Task: Report every line of the entries that contains the word "https".

Extracted records:
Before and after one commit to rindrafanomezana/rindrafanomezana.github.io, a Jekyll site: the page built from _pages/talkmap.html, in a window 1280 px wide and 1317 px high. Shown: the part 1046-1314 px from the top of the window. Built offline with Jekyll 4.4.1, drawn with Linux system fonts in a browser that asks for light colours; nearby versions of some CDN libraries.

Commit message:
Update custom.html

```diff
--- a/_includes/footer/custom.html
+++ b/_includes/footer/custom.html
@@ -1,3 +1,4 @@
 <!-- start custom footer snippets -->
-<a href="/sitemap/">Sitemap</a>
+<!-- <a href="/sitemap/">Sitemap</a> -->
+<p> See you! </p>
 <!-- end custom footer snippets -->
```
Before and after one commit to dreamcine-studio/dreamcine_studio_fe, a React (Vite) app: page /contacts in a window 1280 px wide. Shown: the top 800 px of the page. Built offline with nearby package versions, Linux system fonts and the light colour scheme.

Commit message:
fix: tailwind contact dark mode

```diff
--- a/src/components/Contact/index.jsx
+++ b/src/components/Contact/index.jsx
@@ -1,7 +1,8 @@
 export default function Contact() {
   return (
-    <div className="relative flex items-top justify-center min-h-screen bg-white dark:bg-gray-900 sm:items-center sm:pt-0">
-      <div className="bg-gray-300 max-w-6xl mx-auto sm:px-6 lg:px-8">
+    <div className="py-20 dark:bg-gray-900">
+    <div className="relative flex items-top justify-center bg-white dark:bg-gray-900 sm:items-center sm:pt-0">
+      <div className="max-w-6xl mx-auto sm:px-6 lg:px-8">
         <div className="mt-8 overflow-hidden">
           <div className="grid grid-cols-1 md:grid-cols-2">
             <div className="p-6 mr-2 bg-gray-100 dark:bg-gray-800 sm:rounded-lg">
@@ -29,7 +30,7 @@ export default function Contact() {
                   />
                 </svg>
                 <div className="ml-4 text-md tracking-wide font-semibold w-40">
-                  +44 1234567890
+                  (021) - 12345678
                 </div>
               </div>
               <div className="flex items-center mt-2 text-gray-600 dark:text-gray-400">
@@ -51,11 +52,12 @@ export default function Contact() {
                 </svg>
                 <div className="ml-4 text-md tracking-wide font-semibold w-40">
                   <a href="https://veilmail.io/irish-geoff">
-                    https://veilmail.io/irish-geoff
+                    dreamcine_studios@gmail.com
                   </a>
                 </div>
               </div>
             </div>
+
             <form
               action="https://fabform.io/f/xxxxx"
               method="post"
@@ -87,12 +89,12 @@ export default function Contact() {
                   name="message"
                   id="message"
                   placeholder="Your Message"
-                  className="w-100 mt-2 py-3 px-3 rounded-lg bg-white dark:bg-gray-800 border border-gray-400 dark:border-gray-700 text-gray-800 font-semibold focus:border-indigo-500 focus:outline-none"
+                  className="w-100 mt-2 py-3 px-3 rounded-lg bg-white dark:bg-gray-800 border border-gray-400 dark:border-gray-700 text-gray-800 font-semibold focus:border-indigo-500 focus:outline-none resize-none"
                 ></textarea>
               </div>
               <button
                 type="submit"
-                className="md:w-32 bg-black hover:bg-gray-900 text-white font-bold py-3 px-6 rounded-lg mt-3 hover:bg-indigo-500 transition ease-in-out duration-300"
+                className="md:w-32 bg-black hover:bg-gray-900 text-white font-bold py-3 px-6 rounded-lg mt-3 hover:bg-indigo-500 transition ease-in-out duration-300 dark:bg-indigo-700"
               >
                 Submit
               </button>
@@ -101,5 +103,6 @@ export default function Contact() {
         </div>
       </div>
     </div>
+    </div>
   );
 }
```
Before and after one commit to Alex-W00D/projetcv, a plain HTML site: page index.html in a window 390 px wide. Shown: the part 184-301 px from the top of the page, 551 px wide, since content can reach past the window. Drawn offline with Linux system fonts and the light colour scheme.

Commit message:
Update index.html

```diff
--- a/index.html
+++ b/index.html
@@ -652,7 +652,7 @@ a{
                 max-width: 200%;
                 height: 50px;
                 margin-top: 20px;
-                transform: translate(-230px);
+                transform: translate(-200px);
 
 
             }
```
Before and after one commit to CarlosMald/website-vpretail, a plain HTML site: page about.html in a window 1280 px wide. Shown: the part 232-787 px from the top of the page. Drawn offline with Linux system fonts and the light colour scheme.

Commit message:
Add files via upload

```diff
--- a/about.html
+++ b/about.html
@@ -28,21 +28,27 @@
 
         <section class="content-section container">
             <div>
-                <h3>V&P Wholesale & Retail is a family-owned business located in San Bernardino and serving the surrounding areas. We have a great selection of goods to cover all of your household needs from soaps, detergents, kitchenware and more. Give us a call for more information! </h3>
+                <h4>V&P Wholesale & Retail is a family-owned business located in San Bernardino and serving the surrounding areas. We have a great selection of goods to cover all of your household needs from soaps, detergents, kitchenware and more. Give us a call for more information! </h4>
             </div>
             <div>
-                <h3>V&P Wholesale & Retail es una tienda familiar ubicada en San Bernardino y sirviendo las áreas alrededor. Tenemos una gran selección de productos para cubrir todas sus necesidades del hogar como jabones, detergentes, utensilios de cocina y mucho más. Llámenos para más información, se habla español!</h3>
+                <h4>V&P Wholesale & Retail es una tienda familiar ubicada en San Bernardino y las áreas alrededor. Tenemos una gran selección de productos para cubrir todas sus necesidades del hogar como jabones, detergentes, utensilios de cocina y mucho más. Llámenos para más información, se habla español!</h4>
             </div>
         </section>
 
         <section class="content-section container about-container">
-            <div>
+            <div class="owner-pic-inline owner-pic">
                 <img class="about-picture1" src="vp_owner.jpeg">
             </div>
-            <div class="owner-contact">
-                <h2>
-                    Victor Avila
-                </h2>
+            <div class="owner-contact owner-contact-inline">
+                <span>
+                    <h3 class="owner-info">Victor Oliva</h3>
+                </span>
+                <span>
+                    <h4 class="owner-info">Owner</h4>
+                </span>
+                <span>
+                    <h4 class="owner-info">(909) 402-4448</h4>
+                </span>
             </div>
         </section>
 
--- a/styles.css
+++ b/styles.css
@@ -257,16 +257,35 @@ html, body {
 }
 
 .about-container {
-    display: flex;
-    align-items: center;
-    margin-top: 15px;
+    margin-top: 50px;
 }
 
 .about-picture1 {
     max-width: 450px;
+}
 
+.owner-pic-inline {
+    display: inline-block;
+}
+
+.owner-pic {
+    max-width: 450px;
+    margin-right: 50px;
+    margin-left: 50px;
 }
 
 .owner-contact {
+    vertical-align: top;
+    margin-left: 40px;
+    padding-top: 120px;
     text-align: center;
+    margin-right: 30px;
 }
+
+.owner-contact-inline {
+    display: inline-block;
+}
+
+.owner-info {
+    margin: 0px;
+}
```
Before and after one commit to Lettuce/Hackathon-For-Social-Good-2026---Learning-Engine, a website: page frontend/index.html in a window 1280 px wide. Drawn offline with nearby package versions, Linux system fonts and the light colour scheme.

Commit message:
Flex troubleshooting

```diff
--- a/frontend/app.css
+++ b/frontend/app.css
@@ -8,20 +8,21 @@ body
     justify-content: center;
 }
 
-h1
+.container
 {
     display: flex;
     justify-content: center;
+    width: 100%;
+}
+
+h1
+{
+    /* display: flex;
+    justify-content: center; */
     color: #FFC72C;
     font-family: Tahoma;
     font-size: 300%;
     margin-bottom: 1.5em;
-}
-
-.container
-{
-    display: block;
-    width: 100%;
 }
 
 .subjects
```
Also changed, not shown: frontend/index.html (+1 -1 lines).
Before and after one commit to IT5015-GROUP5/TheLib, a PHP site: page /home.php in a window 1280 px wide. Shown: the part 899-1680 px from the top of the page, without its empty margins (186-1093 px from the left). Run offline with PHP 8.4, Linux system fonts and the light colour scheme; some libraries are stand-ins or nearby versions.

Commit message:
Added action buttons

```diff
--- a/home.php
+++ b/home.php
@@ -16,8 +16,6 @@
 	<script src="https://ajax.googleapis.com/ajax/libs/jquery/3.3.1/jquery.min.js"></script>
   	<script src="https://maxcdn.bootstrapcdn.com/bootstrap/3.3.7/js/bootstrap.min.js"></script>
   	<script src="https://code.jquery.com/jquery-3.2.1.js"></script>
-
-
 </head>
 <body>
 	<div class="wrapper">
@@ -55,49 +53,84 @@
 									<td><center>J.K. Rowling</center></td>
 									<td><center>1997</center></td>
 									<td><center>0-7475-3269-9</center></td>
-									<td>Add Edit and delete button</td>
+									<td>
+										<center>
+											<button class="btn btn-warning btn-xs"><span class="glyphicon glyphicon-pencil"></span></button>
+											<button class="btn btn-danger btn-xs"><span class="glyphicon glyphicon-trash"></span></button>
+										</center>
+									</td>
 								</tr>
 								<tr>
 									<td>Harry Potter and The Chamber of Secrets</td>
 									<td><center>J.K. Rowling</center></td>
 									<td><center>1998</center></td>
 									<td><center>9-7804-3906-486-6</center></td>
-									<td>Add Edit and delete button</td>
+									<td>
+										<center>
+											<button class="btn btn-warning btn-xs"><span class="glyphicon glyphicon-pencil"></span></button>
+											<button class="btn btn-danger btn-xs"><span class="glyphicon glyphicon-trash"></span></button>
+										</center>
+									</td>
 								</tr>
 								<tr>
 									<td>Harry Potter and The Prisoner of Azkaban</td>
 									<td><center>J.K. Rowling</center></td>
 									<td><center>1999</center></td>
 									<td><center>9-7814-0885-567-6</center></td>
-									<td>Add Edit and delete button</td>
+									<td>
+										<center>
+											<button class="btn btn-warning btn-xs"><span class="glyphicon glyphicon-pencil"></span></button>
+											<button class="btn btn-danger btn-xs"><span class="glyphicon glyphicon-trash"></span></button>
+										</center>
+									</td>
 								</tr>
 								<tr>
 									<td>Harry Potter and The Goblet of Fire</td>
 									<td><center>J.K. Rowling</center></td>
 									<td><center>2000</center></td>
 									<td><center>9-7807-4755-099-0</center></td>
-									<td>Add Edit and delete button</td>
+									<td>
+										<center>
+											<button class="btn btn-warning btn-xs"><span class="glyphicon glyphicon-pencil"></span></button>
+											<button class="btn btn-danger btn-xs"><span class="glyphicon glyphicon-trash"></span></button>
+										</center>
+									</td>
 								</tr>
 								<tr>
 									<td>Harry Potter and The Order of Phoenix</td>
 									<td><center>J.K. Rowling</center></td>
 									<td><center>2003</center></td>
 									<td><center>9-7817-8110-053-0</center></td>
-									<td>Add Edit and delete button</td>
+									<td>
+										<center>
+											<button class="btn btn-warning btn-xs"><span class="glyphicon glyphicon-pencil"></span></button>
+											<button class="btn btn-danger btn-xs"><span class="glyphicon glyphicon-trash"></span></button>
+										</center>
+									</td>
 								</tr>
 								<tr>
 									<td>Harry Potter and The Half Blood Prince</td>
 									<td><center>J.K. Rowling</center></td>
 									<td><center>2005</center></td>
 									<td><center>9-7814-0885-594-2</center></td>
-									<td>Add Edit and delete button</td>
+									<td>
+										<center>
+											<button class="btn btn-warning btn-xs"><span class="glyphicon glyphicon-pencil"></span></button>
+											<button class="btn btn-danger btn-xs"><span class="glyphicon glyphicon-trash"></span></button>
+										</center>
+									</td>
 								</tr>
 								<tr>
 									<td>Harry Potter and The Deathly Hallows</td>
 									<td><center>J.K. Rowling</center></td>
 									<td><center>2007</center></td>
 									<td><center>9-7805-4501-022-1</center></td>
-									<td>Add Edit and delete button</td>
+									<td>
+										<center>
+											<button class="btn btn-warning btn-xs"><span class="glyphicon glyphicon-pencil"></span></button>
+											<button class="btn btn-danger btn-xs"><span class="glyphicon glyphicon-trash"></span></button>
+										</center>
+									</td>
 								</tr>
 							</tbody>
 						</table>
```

Solution to this problem:
                   <a href="https://veilmail.io/irish-geoff">
-                    https://veilmail.io/irish-geoff
               action="https://fabform.io/f/xxxxx"
 	<script src="https://ajax.googleapis.com/ajax/libs/jquery/3.3.1/jquery.min.js"></script>
   	<script src="https://maxcdn.bootstrapcdn.com/bootstrap/3.3.7/js/bootstrap.min.js"></script>
   	<script src="https://code.jquery.com/jquery-3.2.1.js"></script>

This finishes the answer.